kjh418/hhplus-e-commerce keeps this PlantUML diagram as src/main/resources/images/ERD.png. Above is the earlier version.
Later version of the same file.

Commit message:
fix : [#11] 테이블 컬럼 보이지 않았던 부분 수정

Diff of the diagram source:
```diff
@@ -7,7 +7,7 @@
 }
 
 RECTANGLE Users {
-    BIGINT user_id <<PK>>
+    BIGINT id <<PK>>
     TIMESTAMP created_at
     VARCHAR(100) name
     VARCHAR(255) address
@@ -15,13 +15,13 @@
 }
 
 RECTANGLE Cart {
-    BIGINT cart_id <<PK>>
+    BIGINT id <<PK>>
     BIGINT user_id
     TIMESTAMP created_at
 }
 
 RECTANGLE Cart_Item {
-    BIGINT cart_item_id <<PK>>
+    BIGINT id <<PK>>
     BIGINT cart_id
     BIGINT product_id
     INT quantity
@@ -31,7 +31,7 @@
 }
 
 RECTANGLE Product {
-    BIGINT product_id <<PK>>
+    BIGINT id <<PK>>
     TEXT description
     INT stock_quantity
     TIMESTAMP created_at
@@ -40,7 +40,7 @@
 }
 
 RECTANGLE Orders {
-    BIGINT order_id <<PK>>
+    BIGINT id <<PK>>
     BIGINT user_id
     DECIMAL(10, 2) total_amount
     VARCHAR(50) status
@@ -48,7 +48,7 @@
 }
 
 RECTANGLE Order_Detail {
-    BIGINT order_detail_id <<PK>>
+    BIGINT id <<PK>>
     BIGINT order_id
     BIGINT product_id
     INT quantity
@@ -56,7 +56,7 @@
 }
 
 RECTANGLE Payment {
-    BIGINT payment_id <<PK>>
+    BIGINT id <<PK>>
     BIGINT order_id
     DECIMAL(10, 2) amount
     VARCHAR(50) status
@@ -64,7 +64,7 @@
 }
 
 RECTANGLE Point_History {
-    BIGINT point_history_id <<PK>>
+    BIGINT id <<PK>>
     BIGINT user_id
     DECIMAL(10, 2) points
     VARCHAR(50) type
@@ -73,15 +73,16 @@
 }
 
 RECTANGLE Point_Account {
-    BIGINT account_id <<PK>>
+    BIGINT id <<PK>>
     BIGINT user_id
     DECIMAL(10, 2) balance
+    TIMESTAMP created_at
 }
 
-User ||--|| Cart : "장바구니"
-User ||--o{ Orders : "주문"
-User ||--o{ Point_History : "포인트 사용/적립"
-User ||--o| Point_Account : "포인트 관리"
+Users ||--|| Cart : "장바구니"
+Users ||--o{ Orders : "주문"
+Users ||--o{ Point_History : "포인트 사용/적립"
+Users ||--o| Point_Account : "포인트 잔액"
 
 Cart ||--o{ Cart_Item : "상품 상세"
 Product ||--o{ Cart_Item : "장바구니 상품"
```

■ ■ ■ ■ ■ ■ ■

The whole listing above is to be output exactly.

kjh418/hhplus-e-commerce keeps this PlantUML diagram as src/main/resources/images/ERD.png. Above is the earlier version.
Later version of the same file.

Commit message:
fix : [#11] 테이블 컬럼 보이지 않았던 부분 수정

Diff of the diagram source:
```diff
@@ -7,7 +7,7 @@
 }
 
 RECTANGLE Users {
-    BIGINT user_id <<PK>>
+    BIGINT id <<PK>>
     TIMESTAMP created_at
     VARCHAR(100) name
     VARCHAR(255) address
@@ -15,13 +15,13 @@
 }
 
 RECTANGLE Cart {
-    BIGINT cart_id <<PK>>
+    BIGINT id <<PK>>
     BIGINT user_id
     TIMESTAMP created_at
 }
 
 RECTANGLE Cart_Item {
-    BIGINT cart_item_id <<PK>>
+    BIGINT id <<PK>>
     BIGINT cart_id
     BIGINT product_id
     INT quantity
@@ -31,7 +31,7 @@
 }
 
 RECTANGLE Product {
-    BIGINT product_id <<PK>>
+    BIGINT id <<PK>>
     TEXT description
     INT stock_quantity
     TIMESTAMP created_at
@@ -40,7 +40,7 @@
 }
 
 RECTANGLE Orders {
-    BIGINT order_id <<PK>>
+    BIGINT id <<PK>>
     BIGINT user_id
     DECIMAL(10, 2) total_amount
     VARCHAR(50) status
@@ -48,7 +48,7 @@
 }
 
 RECTANGLE Order_Detail {
-    BIGINT order_detail_id <<PK>>
+    BIGINT id <<PK>>
     BIGINT order_id
     BIGINT product_id
     INT quantity
@@ -56,7 +56,7 @@
 }
 
 RECTANGLE Payment {
-    BIGINT payment_id <<PK>>
+    BIGINT id <<PK>>
     BIGINT order_id
     DECIMAL(10, 2) amount
     VARCHAR(50) status
@@ -64,7 +64,7 @@
 }
 
 RECTANGLE Point_History {
-    BIGINT point_history_id <<PK>>
+    BIGINT id <<PK>>
     BIGINT user_id
     DECIMAL(10, 2) points
     VARCHAR(50) type
@@ -73,15 +73,16 @@
 }
 
 RECTANGLE Point_Account {
-    BIGINT account_id <<PK>>
+    BIGINT id <<PK>>
     BIGINT user_id
     DECIMAL(10, 2) balance
+    TIMESTAMP created_at
 }
 
-User ||--|| Cart : "장바구니"
-User ||--o{ Orders : "주문"
-User ||--o{ Point_History : "포인트 사용/적립"
-User ||--o| Point_Account : "포인트 관리"
+Users ||--|| Cart : "장바구니"
+Users ||--o{ Orders : "주문"
+Users ||--o{ Point_History : "포인트 사용/적립"
+Users ||--o| Point_Account : "포인트 잔액"
 
 Cart ||--o{ Cart_Item : "상품 상세"
 Product ||--o{ Cart_Item : "장바구니 상품"
```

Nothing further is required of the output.